Segment Start: Given data

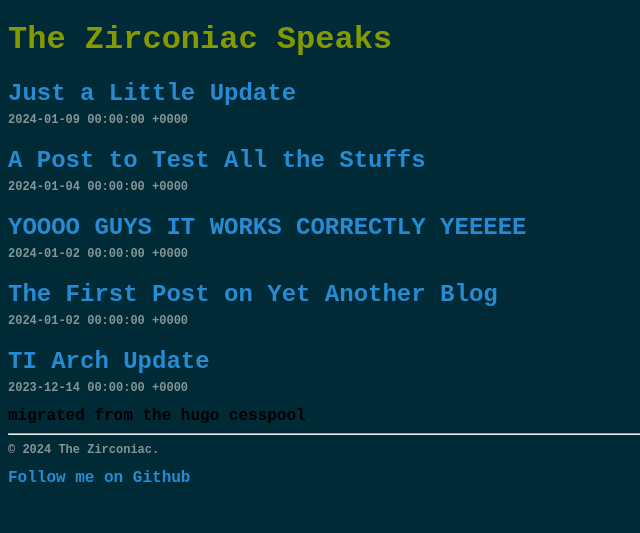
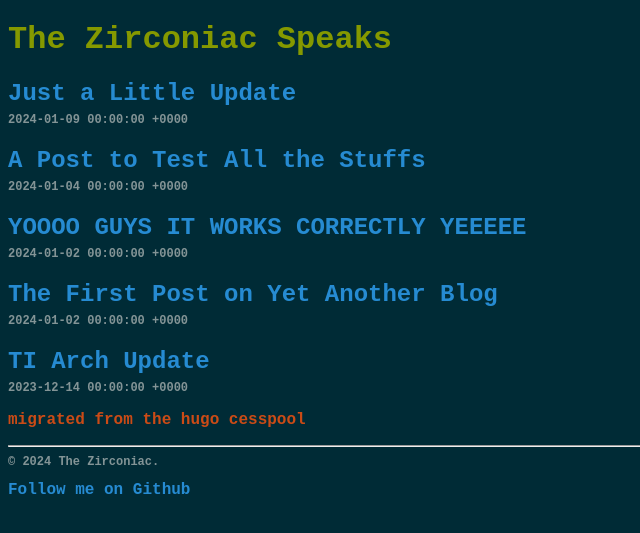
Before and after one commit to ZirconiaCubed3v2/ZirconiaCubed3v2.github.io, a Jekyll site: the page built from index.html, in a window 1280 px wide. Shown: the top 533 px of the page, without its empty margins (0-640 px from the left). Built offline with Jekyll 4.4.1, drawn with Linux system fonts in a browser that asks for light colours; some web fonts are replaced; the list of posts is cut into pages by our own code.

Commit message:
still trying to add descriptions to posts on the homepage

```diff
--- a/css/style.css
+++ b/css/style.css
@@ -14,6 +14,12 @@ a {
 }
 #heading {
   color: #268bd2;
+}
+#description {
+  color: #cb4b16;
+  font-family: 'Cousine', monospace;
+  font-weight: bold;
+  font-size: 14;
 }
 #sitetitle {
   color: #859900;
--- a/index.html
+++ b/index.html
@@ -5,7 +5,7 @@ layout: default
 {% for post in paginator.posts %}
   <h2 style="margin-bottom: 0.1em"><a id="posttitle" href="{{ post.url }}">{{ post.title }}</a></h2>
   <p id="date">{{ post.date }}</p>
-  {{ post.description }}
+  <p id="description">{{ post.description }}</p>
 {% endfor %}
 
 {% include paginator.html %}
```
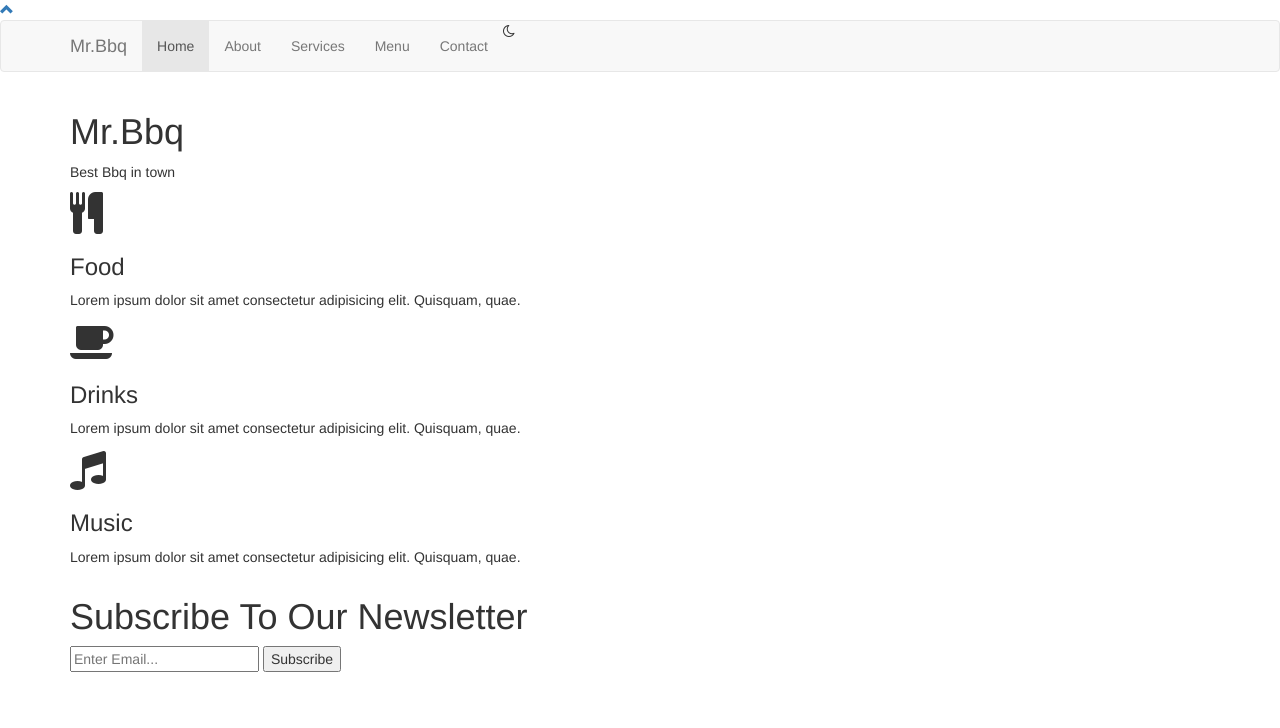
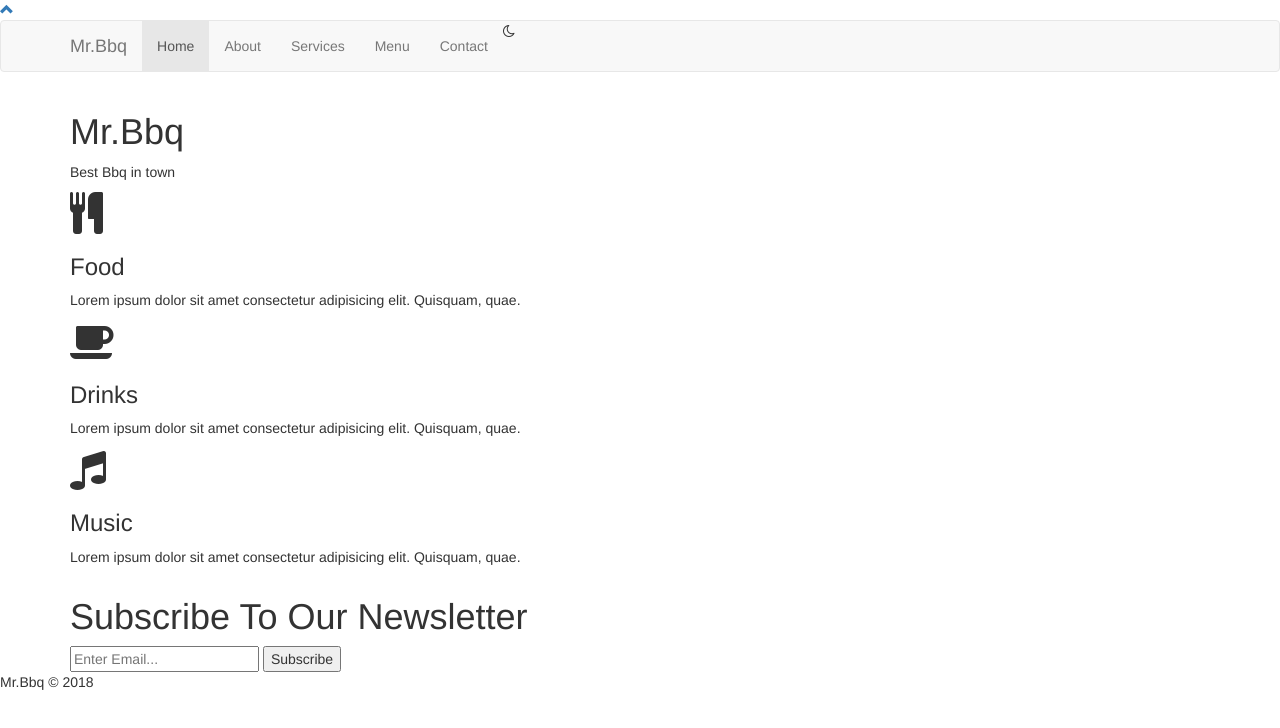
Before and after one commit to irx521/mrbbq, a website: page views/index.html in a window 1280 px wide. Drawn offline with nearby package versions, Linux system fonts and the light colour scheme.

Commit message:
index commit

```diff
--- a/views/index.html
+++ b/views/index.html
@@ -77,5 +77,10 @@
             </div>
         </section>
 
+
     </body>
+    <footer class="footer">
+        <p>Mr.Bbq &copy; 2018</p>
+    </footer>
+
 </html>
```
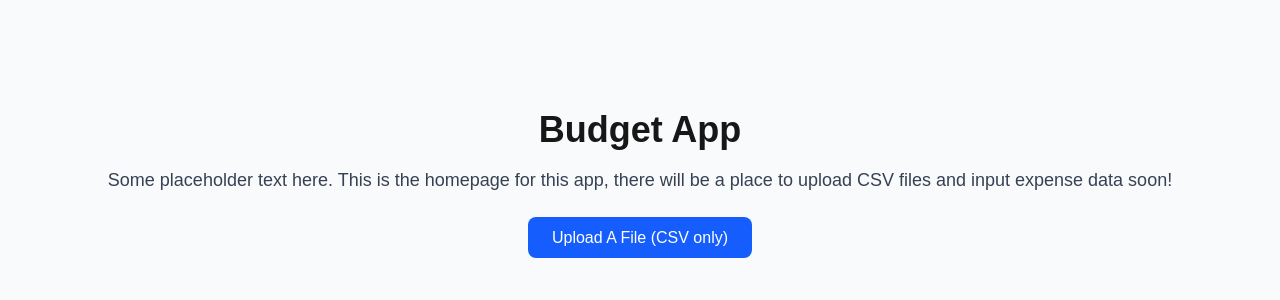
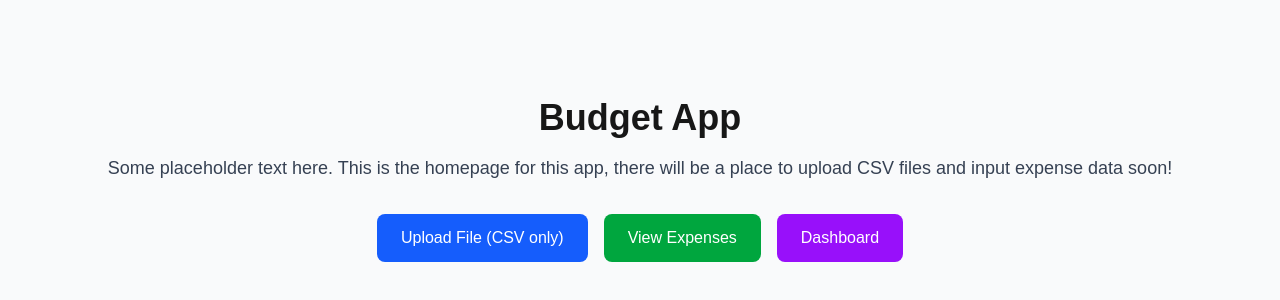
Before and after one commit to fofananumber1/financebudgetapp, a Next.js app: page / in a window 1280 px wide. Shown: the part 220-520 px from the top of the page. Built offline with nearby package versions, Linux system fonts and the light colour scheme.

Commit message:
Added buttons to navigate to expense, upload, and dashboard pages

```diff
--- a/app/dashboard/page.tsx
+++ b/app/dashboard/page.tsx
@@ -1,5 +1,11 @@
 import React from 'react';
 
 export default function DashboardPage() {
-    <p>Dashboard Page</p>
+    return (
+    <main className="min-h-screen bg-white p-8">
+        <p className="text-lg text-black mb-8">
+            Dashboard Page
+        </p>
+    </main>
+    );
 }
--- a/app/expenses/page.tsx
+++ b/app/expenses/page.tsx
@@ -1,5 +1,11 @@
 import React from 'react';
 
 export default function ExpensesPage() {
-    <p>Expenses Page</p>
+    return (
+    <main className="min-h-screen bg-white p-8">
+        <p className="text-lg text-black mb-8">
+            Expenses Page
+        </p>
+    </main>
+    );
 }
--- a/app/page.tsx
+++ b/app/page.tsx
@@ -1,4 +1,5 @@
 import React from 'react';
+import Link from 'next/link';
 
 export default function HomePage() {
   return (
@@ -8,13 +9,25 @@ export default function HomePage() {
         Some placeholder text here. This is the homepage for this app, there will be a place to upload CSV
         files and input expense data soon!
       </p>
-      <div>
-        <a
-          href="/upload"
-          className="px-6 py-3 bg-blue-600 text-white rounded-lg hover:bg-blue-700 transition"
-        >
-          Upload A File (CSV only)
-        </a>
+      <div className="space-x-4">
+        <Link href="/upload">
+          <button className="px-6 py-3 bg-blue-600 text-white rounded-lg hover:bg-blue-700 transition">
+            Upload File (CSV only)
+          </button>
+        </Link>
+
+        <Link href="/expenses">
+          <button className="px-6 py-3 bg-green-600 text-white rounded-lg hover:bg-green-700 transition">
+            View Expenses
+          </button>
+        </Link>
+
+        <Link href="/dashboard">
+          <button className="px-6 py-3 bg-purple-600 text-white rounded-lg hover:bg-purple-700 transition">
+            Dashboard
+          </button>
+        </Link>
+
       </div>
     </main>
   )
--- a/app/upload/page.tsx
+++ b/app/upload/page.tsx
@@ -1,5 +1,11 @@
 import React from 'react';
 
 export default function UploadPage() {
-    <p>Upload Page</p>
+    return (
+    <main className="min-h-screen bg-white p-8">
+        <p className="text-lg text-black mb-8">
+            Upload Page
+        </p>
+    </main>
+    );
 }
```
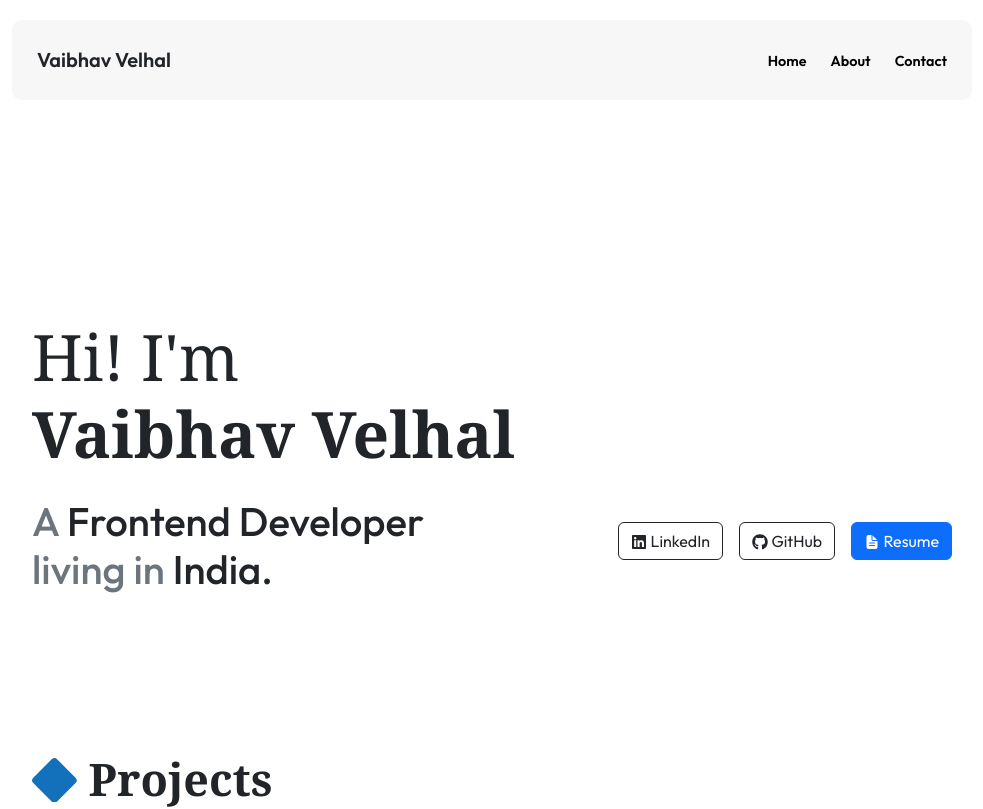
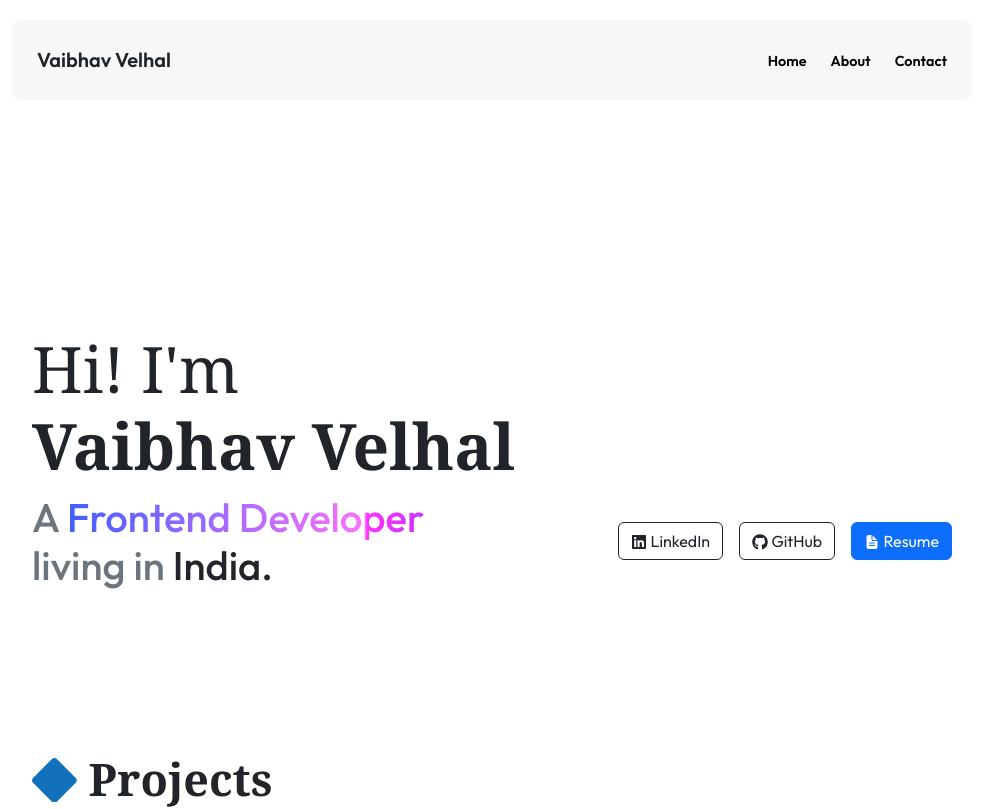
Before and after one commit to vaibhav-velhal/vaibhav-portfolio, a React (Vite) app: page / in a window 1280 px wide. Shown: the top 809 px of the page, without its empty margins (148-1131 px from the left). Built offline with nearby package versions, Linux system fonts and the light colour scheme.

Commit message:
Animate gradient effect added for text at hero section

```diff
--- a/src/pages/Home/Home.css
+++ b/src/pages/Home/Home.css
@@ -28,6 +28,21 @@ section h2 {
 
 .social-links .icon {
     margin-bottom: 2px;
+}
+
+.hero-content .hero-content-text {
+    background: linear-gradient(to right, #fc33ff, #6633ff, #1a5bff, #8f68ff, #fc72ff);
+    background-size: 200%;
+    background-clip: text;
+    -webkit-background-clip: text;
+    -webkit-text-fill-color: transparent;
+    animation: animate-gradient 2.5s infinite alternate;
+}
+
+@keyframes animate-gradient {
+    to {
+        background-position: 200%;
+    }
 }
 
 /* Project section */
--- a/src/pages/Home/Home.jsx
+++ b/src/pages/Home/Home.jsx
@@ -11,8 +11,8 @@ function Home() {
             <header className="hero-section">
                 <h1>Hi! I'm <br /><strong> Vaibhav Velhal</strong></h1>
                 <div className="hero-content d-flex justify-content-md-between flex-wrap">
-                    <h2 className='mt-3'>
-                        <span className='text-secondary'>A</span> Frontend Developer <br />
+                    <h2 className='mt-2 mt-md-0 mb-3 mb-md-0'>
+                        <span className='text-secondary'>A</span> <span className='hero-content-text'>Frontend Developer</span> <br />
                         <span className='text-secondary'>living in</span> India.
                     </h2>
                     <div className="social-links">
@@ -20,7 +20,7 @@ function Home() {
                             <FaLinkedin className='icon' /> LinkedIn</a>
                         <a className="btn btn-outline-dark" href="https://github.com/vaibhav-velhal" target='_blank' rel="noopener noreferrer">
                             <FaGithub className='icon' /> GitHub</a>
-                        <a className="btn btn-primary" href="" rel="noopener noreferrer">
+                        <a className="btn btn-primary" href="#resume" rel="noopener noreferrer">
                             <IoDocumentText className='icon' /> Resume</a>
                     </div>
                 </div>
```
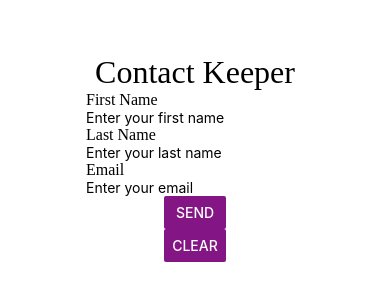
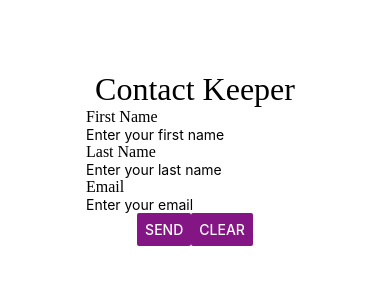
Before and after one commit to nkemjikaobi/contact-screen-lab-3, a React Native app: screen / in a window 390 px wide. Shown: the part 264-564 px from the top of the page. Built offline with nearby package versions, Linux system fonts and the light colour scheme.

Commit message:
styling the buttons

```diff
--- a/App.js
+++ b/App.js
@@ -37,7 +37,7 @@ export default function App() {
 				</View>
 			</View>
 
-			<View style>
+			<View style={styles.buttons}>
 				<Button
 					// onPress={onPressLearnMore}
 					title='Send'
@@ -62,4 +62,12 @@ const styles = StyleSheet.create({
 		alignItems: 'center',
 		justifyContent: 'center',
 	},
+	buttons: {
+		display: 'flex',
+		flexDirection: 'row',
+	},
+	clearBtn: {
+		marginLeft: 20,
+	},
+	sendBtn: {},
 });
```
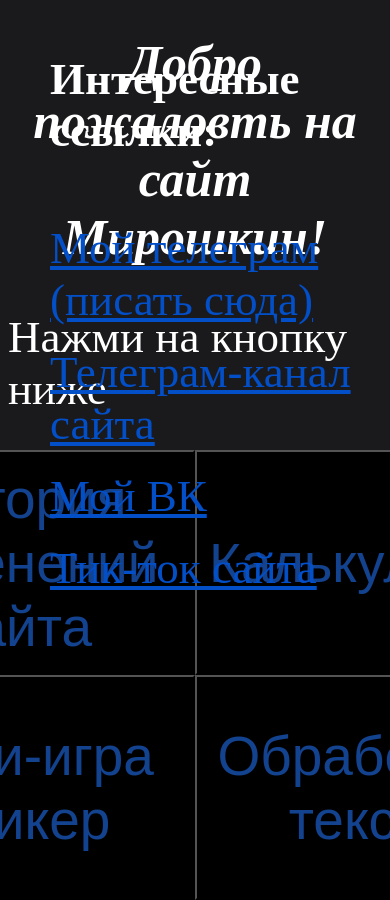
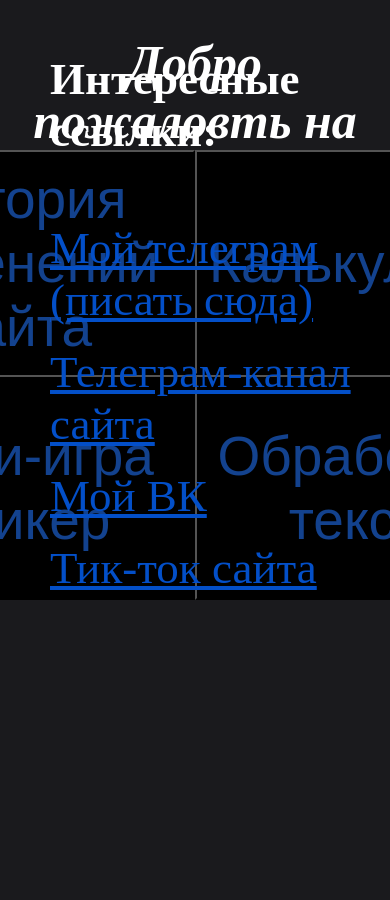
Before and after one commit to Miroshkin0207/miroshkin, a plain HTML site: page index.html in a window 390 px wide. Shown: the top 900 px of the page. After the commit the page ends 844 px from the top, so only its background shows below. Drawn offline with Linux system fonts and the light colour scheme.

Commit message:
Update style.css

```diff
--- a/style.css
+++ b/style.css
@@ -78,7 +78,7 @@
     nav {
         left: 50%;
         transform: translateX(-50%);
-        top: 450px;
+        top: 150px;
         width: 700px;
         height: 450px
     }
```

Segment End: Given data

→ **Exercise brief**: How many lines of the listing contain "buttons"? Say only that number.

→ **Response to the task**: 4